Given the state’s limited variant testing abilities, Dr. Sterkel said they’re taking a couple of different approaches to get the full scope of the spread in Wisconsin. About 10 percent of the samples sent to labs are coming from all over the state to provide a geographical representation. The rest come from positive cases with unique circumstances.
“People who have traveled to areas these are present, vaccine failure infections, breakthrough infections, reinfections, things that might indicate there’s a new mutant that we need to discover,” she said.
Dr. Sterkel said each sample that’s sent to her lab takes two to four weeks to process from start to finish due to the highly complex process. The State Laboratory of Hygiene currently has the capacity to provide results for about 400 variant tests a week.
“We’re just crossing that 50 percent threshold for variants of concern compared to other strains,” she said.
State health department data shows all four of the main variants of concern are in Wisconsin and they make up more than a third of all samples tested from the southeastern portion of the state.
Dr. Sterkel said the latest set of statewide variant data shows the B-117 variant that originated in the United Kingdom was found in 35 percent of the samples they tested. This graphic shows that the percentage has steadily increased over the past several weeks.
The data also shows two strains that were first found in California called B-427 and 429 are becoming more prevalent in Wisconsin. They have been found in more than 10 percent of samples sent to variant testing labs in the past month.
“It’s not really something that an individual person needs to worry about,” said Dr. Tito Izard, the president and CEO of Milwaukee Health Services Inc.
Dr. Izard said no matter if people with coronavirus have a variant case or not, it doesn’t have an impact on the guidance they’ll receive from their doctor or health department. That includes the required time in quarantine.
“It won’t change their prevention strategy or their treatment strategy,” Dr. Izard said.

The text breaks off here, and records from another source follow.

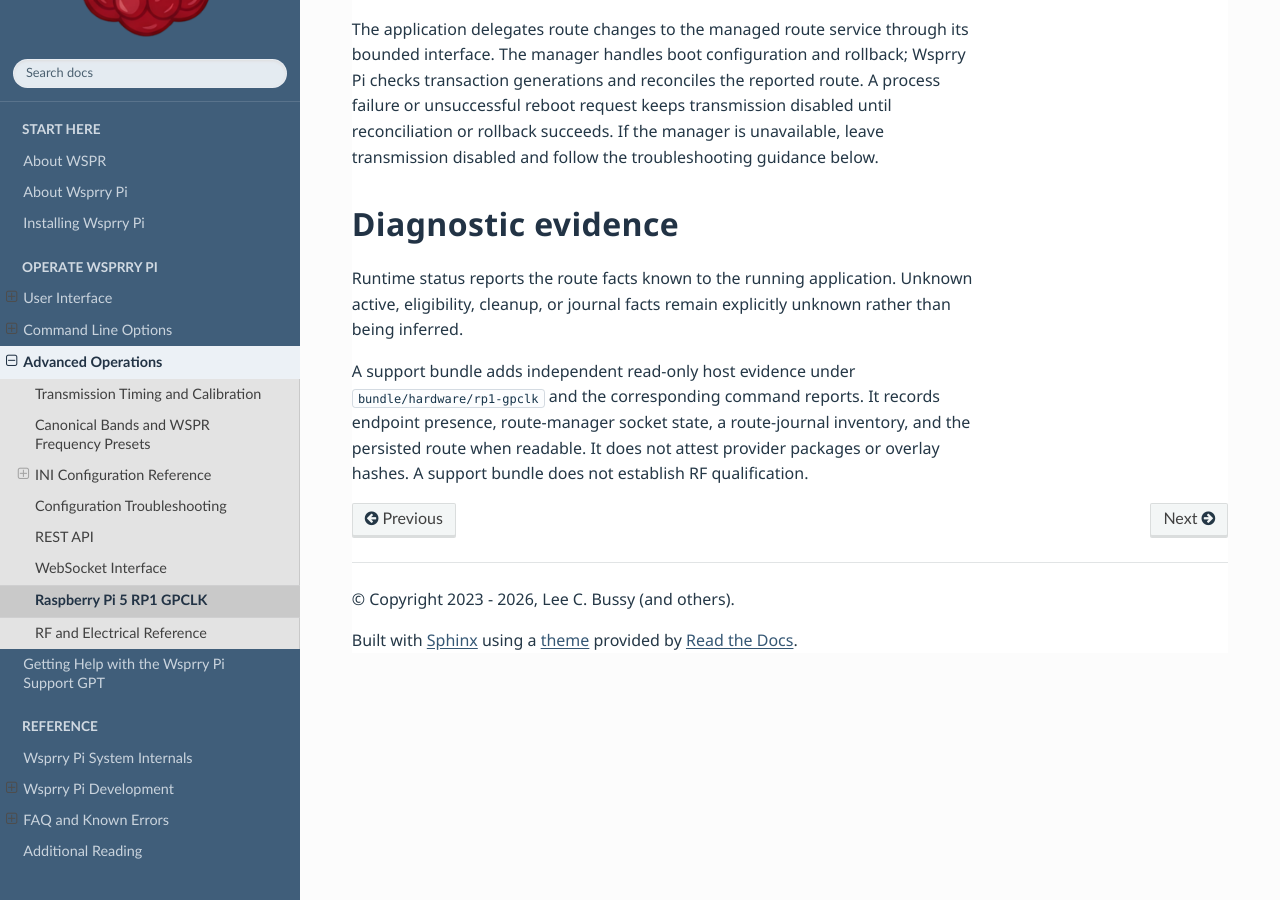
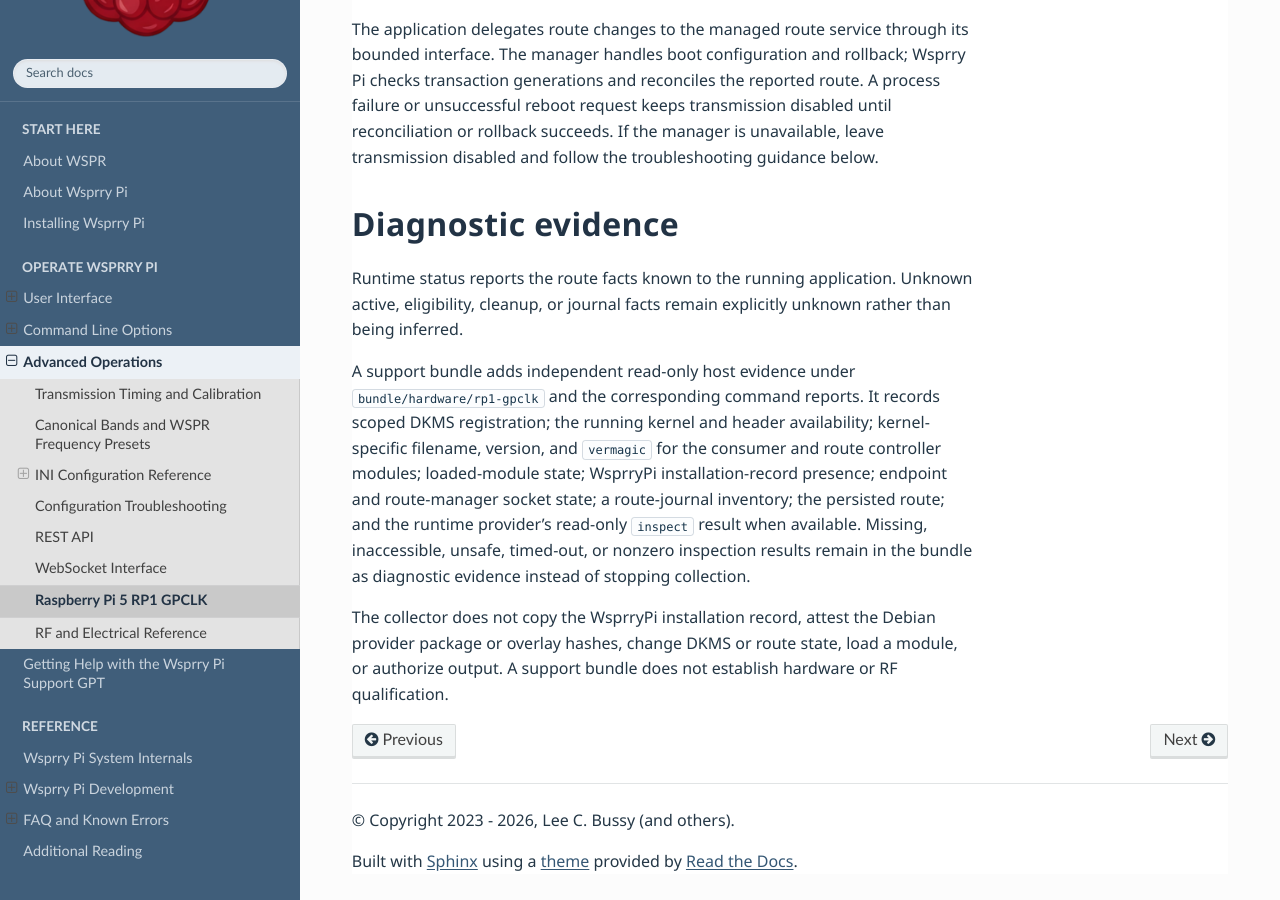
Before and after one commit to WsprryPi/Wsprry_Pi_Docs, a Sphinx documentation site: the page built from docs/Advanced_Operations/rp1_gpclk.md, in a window 1280 px wide and 900 px high, scrolled down 1634 px. Built offline with Sphinx 7.4.7 and the Read the Docs theme 3.1.0, drawn with Linux system fonts in a browser that asks for light colours.

Commit message:
Document RP1 DKMS support diagnostics

```diff
--- a/docs/Advanced_Operations/rp1_gpclk.md
+++ b/docs/Advanced_Operations/rp1_gpclk.md
@@ -69,6 +69,16 @@
 
 A support bundle adds independent read-only host evidence under
 `bundle/hardware/rp1-gpclk` and the corresponding command reports. It records
-endpoint presence, route-manager socket state, a route-journal inventory, and
-the persisted route when readable. It does not attest provider packages or
-overlay hashes. A support bundle does not establish RF qualification.
+scoped DKMS registration; the running kernel and header availability;
+kernel-specific filename, version, and `vermagic` for the consumer and route
+controller modules; loaded-module state; WsprryPi installation-record presence;
+endpoint and route-manager socket state; a route-journal inventory; the
+persisted route; and the runtime provider's read-only `inspect` result when
+available. Missing, inaccessible, unsafe, timed-out, or nonzero inspection
+results remain in the bundle as diagnostic evidence instead of stopping
+collection.
+
+The collector does not copy the WsprryPi installation record, attest the Debian
+provider package or overlay hashes, change DKMS or route state, load a module,
+or authorize output. A support bundle does not establish hardware or RF
+qualification.
```
Also changed, not shown: docs/User_Interface/Maintenance/support_bundle.md (+1 -1 lines).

The state of Wisconsin currently has 584 confirmed variant cases, but health leaders say that is merely a fraction of how many there truly are. Just a few months ago, labs were testing about 1 percent of positive coronavirus samples for variants. That’s up to about 6 percent now.